U.S. House Passes Bill to Find, Track Counterfeit DrugsSteve Walsh
The U.S. House passed, by voice vote, legislation which would direct the Food and Drug Administration to establish national standards for monitoring the distribution of prescription drugs.
The bill, H.R. 1919, would impose new regulatory requirements on the network of companies that produce, handle, distribute and dispense drug products. Entities in the distribution chain would be required to provide notification to state and federal regulators about products that may be unsuitable to distribute and would be required to comply with record-keeping standards.
Congress is focusing on protecting the U.S. drug supply after a fungal meningitis outbreak last year killed more than 50 people. The outbreak was traced to contaminated compound drugs.
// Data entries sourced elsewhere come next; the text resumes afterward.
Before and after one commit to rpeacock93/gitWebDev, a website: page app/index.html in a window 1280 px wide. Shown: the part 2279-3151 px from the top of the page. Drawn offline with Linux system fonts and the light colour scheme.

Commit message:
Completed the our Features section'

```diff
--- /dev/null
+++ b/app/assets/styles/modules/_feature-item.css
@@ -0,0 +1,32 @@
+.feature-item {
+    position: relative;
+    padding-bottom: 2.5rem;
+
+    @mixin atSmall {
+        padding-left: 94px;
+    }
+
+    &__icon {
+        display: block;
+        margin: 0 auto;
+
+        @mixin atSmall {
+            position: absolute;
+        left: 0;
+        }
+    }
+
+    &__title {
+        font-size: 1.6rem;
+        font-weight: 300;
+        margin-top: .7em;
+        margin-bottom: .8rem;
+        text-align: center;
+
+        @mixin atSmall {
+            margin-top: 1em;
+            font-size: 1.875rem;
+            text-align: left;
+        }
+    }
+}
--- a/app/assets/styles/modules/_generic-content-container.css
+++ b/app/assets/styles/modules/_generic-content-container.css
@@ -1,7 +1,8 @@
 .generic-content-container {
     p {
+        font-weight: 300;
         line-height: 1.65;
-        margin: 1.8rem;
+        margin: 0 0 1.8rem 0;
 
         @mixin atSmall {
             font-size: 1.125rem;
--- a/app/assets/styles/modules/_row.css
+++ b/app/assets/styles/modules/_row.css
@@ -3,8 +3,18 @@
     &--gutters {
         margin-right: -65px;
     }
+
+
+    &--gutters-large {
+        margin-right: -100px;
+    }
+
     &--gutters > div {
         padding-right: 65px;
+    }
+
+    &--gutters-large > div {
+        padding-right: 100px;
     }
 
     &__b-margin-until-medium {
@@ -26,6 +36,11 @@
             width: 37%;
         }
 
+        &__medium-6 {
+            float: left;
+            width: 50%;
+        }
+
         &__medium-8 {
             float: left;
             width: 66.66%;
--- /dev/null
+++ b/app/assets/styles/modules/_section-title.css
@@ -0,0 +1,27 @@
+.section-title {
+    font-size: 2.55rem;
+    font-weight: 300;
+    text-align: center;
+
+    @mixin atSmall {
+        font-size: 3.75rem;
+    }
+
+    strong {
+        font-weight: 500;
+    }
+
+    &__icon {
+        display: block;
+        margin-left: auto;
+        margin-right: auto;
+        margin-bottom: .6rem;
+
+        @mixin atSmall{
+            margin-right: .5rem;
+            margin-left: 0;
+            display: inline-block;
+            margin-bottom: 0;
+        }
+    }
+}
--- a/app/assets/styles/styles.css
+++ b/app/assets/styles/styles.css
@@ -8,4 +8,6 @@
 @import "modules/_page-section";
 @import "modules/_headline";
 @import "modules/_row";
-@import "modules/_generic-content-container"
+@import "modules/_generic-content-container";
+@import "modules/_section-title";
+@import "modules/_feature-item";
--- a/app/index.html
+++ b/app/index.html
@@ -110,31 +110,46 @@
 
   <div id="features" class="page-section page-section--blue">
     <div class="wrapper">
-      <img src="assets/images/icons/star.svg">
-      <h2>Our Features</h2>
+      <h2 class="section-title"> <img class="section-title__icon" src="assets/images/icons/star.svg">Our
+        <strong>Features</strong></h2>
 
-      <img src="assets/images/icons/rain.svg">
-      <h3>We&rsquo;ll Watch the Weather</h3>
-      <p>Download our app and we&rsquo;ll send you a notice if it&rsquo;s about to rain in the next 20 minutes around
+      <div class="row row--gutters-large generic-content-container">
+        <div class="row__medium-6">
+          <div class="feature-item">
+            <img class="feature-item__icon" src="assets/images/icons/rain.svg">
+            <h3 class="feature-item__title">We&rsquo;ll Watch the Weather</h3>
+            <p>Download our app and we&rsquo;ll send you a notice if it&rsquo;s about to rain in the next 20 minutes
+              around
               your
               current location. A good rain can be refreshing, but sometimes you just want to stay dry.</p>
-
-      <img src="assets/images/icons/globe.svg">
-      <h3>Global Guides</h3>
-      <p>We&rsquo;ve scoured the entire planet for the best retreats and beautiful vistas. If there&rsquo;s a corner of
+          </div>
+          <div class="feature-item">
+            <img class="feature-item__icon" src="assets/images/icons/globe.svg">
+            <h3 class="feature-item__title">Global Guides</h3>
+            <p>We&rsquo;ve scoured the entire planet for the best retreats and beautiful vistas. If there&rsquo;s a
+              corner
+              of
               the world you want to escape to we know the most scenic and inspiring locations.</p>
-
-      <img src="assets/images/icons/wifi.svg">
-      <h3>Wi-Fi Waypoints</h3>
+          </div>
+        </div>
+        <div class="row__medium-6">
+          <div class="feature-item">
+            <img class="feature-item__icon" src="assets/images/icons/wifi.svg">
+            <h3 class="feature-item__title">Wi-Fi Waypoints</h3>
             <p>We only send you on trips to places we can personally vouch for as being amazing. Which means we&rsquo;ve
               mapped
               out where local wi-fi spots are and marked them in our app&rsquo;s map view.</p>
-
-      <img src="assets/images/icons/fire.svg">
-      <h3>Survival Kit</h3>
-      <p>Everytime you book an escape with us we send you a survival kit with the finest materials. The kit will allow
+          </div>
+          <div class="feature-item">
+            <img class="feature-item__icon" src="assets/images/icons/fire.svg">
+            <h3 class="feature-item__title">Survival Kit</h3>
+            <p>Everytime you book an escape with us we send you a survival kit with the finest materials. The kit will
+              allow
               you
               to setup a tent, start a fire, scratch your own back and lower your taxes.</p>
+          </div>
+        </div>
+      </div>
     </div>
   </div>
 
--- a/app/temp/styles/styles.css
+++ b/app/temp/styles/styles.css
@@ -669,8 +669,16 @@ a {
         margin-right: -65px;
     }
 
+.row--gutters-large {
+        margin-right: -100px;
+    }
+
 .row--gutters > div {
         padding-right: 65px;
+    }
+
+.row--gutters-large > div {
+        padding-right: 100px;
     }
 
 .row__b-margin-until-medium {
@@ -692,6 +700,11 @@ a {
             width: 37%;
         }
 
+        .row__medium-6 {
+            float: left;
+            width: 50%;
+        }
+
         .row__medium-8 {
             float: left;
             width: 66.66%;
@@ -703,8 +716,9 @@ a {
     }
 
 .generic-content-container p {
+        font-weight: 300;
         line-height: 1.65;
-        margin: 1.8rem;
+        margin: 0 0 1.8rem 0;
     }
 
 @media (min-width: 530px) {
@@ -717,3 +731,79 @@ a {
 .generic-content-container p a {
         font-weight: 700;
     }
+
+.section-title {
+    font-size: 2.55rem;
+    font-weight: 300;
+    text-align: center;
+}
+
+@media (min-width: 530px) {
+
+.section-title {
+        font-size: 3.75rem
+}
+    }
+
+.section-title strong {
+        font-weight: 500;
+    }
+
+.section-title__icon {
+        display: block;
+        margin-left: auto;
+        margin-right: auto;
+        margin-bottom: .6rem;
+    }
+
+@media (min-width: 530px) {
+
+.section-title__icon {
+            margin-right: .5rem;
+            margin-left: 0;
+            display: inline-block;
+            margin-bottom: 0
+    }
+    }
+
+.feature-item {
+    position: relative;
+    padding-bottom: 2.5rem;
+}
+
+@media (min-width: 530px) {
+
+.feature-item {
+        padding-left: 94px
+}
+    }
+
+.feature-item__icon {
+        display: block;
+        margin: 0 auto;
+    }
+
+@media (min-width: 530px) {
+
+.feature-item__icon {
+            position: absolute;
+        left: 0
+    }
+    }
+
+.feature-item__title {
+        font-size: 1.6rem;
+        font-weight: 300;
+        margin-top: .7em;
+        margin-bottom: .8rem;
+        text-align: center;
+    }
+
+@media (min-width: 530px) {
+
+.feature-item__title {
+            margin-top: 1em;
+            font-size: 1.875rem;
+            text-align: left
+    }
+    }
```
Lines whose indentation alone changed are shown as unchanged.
The measure “is an important step to ensure greater patient safety for all Americans,” Ohio Republican Bob Latta, who introduced the bill, said during debate on the House floor. He said it will replace “the current patchwork” of state and federal rules to “protect against the threat posed by counterfeit drugs.”
The FDA would establish a licensing program for third-party providers of logistics services, and would be permitted to collect fees and spend the money to cover the program’s costs. Pharmaceutical tracing requirements for drug lots would be established for makers, wholesale distributors, pharmacies and repackagers.
Drug suppliers, including third-party logistics providers, would be required to do business only with registered or licensed entities. Makers would have to serialize prescription drugs at the unit level.
California Democrat Henry Waxman said the bill “falls far short” of adequately protecting the drug supply chain, adding that “it preempts important existing state safeguards.”
It may be a challenge to reconcile the legislation with a Senate version, S. 959, which would tighten manufacturing rules to crack down on counterfeit drugs and clarify the FDA’s authority over commercial compounding manufacturers, said Brian Rye, an analyst with Bloomberg Government.
“House Republicans view last fall’s deadly meningitis outbreak as a failure to enforce existing, adequate laws, and aren’t in favor of giving federal authorities greater oversight,” he said.